Just wanted to say a huge thank you for meeting with me on <day>. I have to say, I absolutely loved your <car/bike/shop – common ground>.
It means a lot to me to have this opportunity to talk with you about <subject of meeting> and also to learn more about your company.
I’ve had a think about what we spoke about in the meeting, and I think the best course of action would be to <action>.
Just to summarize the main points from the meeting:
Let’s organise another meeting for <date/time> so we can go over the finer details.
Let me know if that works for you. If not, we can organise another time.
Thank you for the meeting on <day>. It was great to see you to talk about <subject>.
I couldn’t help but notice your <car/bike/watch – common ground>. I am a huge fan of <common ground>.
During the meeting, you have given me some great ideas about <subject of meeting> that I will definitely look into further.
Just to recap on the things we discussed at the meeting:
I would love to meet up again to discuss <subject> further.
Please let me know what date and time you are available, and I will lock it in.
Follow-Up Email Templates
Here are some follow-up email templates that you can use when you haven’t heard back from the person after you have sent them a thank you email. Be mindful that some sections in square brackets will need to be filled out or replaced to suit your needs.
Hello again <name>,
Hope you’ve been well since our meeting on <date>.
I just wanted to follow-up on my last email to check if you are still interested in having another meeting about <subject>?
I really gained some valuable information from the last meeting we had, but I just wanted to find out a little bit more information, if you have the time.
Please let me know when you are available to meet again to discuss <subject>.
I was just thinking about <subject> and it reminded me of the meeting we had on <date>.
I sent you an email on <date> about possibly organizing another meeting, I was wondering if you’ve had a chance to read it?
I forgot to mention in my original email that <establish more common ground>.
Anyway, thanks again for your time on <date of first meeting> and I hope we can meet again to further discuss <subject>.
Take care and speak soon!
And that’s a wrap!
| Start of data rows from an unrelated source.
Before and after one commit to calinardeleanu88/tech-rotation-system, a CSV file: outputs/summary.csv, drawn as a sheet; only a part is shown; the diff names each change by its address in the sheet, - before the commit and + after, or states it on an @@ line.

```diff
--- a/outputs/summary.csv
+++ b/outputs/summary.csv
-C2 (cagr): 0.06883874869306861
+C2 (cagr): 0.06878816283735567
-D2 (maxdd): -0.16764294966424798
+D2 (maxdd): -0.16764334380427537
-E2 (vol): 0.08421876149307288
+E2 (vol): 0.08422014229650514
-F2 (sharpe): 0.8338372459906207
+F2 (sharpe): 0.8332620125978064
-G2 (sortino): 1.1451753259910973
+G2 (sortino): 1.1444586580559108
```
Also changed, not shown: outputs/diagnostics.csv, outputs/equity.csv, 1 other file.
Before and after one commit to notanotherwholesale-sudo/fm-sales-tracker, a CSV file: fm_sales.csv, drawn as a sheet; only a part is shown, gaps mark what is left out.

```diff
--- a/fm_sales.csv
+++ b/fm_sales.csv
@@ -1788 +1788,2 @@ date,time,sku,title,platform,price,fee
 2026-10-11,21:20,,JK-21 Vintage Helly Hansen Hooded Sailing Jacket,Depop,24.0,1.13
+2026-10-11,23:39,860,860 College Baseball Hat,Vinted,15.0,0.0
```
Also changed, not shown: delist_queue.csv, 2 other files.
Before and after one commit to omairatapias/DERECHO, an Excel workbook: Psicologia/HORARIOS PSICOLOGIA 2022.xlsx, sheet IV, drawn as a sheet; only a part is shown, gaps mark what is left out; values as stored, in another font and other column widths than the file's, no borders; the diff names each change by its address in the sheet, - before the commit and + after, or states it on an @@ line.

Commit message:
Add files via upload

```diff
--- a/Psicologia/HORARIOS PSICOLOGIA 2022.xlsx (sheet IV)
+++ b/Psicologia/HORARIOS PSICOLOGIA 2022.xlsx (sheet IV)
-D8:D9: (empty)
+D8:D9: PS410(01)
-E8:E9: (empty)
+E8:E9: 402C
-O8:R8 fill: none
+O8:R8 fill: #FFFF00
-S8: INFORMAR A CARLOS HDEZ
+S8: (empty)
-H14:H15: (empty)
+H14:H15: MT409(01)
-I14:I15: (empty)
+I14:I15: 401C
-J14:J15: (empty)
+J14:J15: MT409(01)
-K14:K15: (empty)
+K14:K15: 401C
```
As usual, if you have any questions or comments, feel free to comment below!